*** Opening RECORDS TO USE ***

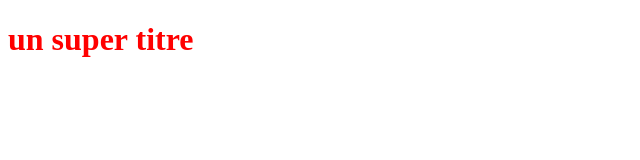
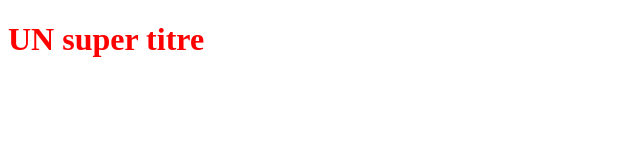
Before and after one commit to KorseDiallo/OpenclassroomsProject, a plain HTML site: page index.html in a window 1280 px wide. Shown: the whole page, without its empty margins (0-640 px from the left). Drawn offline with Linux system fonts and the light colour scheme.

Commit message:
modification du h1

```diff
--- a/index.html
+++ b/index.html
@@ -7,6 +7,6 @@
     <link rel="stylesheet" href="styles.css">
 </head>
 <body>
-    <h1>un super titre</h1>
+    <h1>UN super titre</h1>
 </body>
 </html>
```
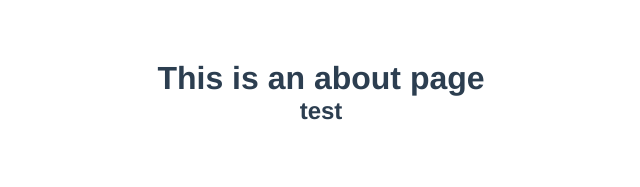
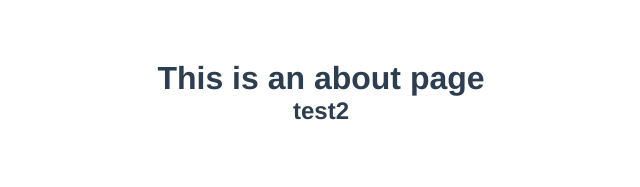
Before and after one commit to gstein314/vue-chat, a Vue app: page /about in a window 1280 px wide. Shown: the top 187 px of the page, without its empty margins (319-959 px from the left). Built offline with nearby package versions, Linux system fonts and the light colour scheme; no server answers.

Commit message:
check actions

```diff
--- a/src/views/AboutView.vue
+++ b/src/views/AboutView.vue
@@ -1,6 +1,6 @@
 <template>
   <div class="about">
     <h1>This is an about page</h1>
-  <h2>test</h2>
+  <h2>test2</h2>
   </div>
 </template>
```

*** Closing RECORDS TO USE ***
*** Opening RECORDS TO USE ***

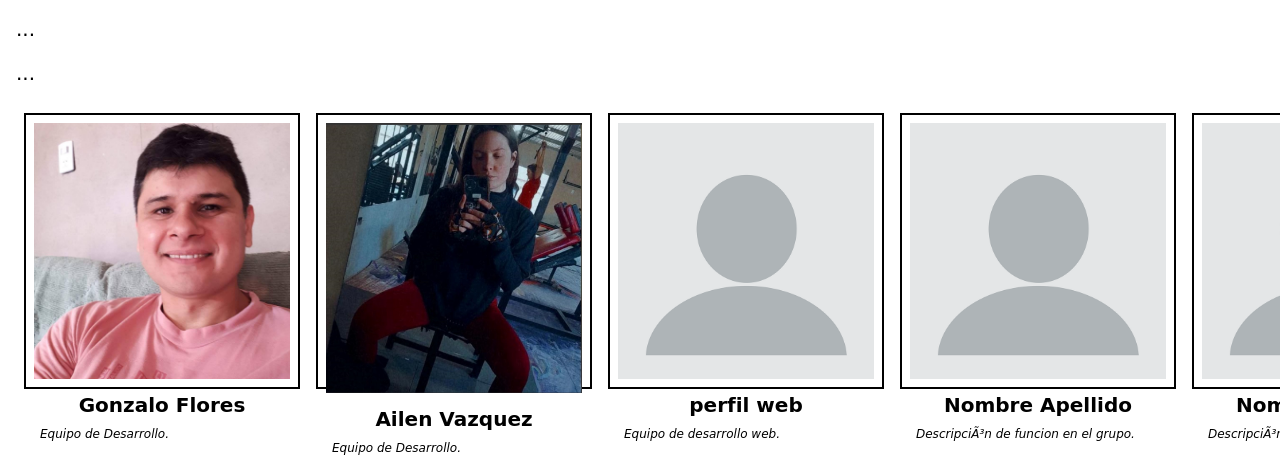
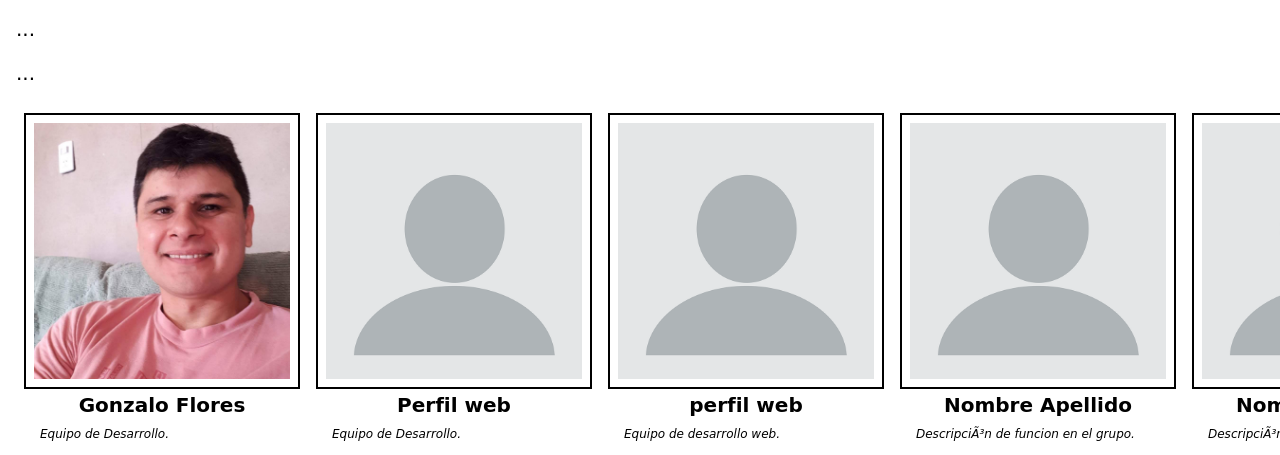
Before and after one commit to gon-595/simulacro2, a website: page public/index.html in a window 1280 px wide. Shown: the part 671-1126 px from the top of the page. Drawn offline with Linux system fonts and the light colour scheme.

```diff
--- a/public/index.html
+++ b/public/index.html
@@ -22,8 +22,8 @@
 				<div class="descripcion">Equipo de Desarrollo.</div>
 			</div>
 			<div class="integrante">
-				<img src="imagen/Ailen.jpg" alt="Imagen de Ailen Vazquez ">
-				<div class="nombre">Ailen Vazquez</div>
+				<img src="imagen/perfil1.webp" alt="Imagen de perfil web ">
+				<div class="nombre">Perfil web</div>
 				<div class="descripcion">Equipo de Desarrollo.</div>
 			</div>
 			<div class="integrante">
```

*** Closing RECORDS TO USE ***

DIRECTIONS FOR THIS TASK – In the listing above, show every line with the word "public".

OUTPUT FOR THIS TASK –
Before and after one commit to gon-595/simulacro2, a website: page public/index.html in a window 1280 px wide. Shown: the part 671-1126 px from the top of the page. Drawn offline with Linux system fonts and the light colour scheme.
--- a/public/index.html
+++ b/public/index.html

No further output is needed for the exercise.